| AIM OF THE EXERCISE |
Lines to restate from the data below: from the one containing "Filipe Nascimento ·" to the one containing "-19,7 +19,7 @@", both included. Give them again exactly, and only them.

(EXTRACTED RECORDS)

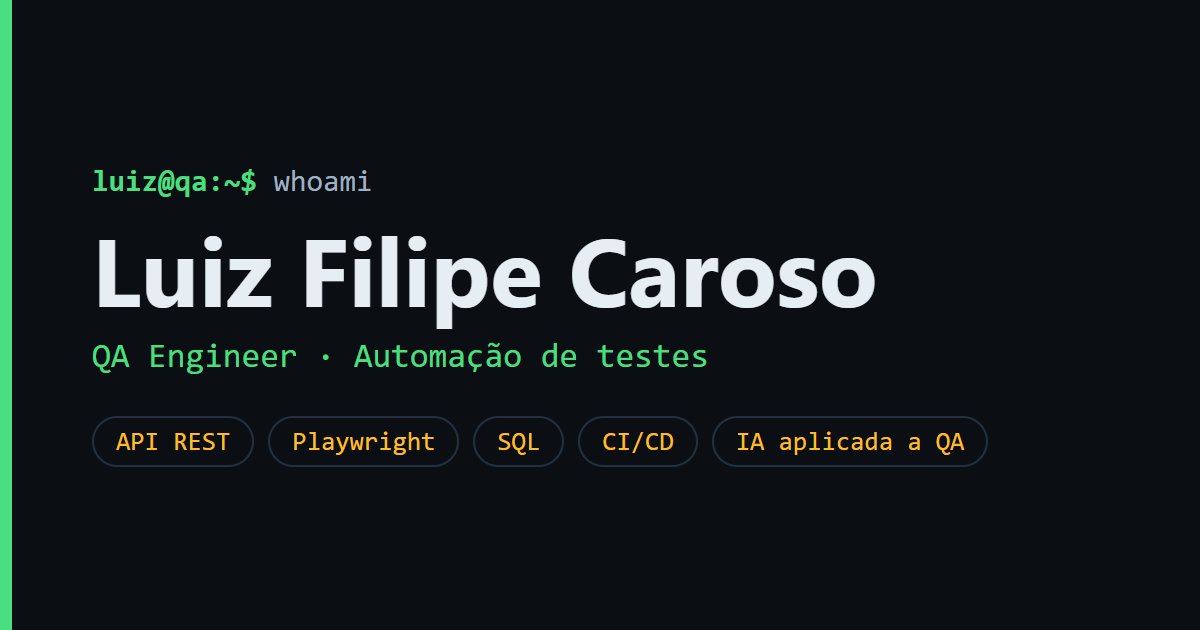
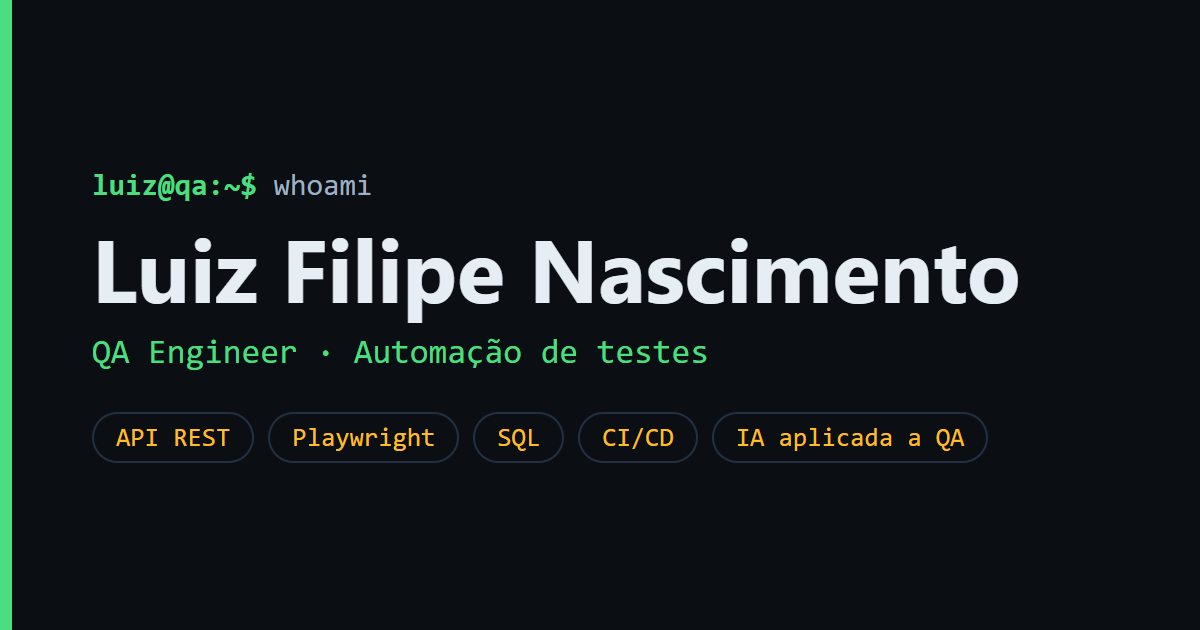
feat(site): nome de exibição Luiz Filipe Nascimento

diff --git a/site/index.html b/site/index.html
@@ -3,16 +3,16 @@
   <head>
     <meta charset="utf-8" />
     <meta name="viewport" content="width=device-width, initial-scale=1" />
-    <title>Luiz Filipe Caroso — QA Engineer</title>
+    <title>Luiz Filipe Nascimento — QA Engineer</title>
     <meta
       name="description"
-      content="Portfólio de Luiz Filipe Caroso, analista de qualidade de software (QA) desde 2021: testes funcionais, API REST, SQL, automação com Playwright e Cypress, ERP TOTVS e IA aplicada a QA."
+      content="Portfólio de Luiz Filipe Nascimento, analista de qualidade de software (QA) desde 2021: testes funcionais, API REST, SQL, automação com Playwright e Cypress, ERP TOTVS e IA aplicada a QA."
     />
-    <meta name="author" content="Luiz Filipe Caroso" />
+    <meta name="author" content="Luiz Filipe Nascimento" />
     <meta name="theme-color" content="#0b0f14" />
     <meta property="og:type" content="website" />
     <meta property="og:locale" content="pt_BR" />
-    <meta property="og:title" content="Luiz Filipe Caroso — QA Engineer" />
+    <meta property="og:title" content="Luiz Filipe Nascimento — QA Engineer" />
     <meta
       property="og:description"
       content="Qualidade de software ao longo de todo o ciclo: requisitos, testes, automação, dados e CI/CD."
@@ -21,7 +21,7 @@
     <meta property="og:image" content="https://lu1z-filipe.github.io/luiz-filipe-portfolio/og.png" />
     <meta property="og:image:width" content="1200" />
     <meta property="og:image:height" content="630" />
-    <meta property="og:image:alt" content="Luiz Filipe Caroso — QA Engineer, automação de testes" />
+    <meta property="og:image:alt" content="Luiz Filipe Nascimento — QA Engineer, automação de testes" />
     <meta name="twitter:card" content="summary_large_image" />
     <link rel="canonical" href="https://lu1z-filipe.github.io/luiz-filipe-portfolio/" />
     <link
@@ -36,7 +36,7 @@
 
     <header class="topbar">
       <nav class="wrap nav" aria-label="Principal">
-        <a class="brand" href="#inicio" aria-label="Início"><span class="prompt">~/</span>lfc</a>
+        <a class="brand" href="#inicio" aria-label="Início"><span class="prompt">~/</span>lfn</a>
         <ul>
           <li><a href="#sobre">sobre</a></li>
           <li><a href="#competencias">competências</a></li>
@@ -51,7 +51,7 @@
     <main id="conteudo">
       <section id="inicio" class="hero wrap" aria-labelledby="h-hero">
         <p class="term"><span class="prompt">luiz@qa:~$</span> whoami</p>
-        <h1 id="h-hero">Luiz Filipe Caroso</h1>
+        <h1 id="h-hero">Luiz Filipe Nascimento</h1>
         <p class="role">QA Engineer · Automação de testes · Qualidade ao longo de todo o ciclo</p>
         <p class="lead">
           Analista de qualidade desde 2021. Atuo da análise de requisitos e critérios de aceite até a homologação, com testes
@@ -275,7 +275,7 @@
     </main>
 
     <footer class="wrap foot">
-      <p>© <span id="year">2026</span> Luiz Filipe Caroso · Site estático, testado e publicado por pipeline de CI.</p>
+      <p>© <span id="year">2026</span> Luiz Filipe Nascimento · Site estático, testado e publicado por pipeline de CI.</p>
     </footer>
   </body>
 </html>

diff --git a/site/tests/site.spec.js b/site/tests/site.spec.js
@@ -19,7 +19,7 @@ test('carrega sem erros de console nem requisições falhas', async ({ page }) =
 test('estrutura semântica: idioma, título, um h1 e landmarks', async ({ page }) => {
   await page.goto('/');
   await expect(page.locator('html')).toHaveAttribute('lang', 'pt-BR');
-  await expect(page).toHaveTitle(/Luiz Filipe Caroso/);
+  await expect(page).toHaveTitle(/Luiz Filipe Nascimento/);
   await expect(page.locator('meta[name="description"]')).toHaveAttribute('content', /QA/);
   await expect(page.locator('meta[property="og:title"]')).toHaveCount(1);
   await expect(page.locator('h1')).toHaveCount(1);

diff --git a/README.md b/README.md
@@ -1,4 +1,4 @@
-# Portfólio de QA — Luiz Filipe Caroso
+# Portfólio de QA — Luiz Filipe Nascimento
 
 Portfólio profissional (site estático) acompanhado de **estudos técnicos de QA e automação** executáveis e testados em CI.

(End EXTRACTED RECORDS)

| RESULT OF THIS TASK |
+      <p>© <span id="year">2026</span> Luiz Filipe Nascimento · Site estático, testado e publicado por pipeline de CI.</p>
     </footer>
   </body>
 </html>

diff --git a/site/tests/site.spec.js b/site/tests/site.spec.js
@@ -19,7 +19,7 @@ test('carrega sem erros de console nem requisições falhas', async ({ page }) =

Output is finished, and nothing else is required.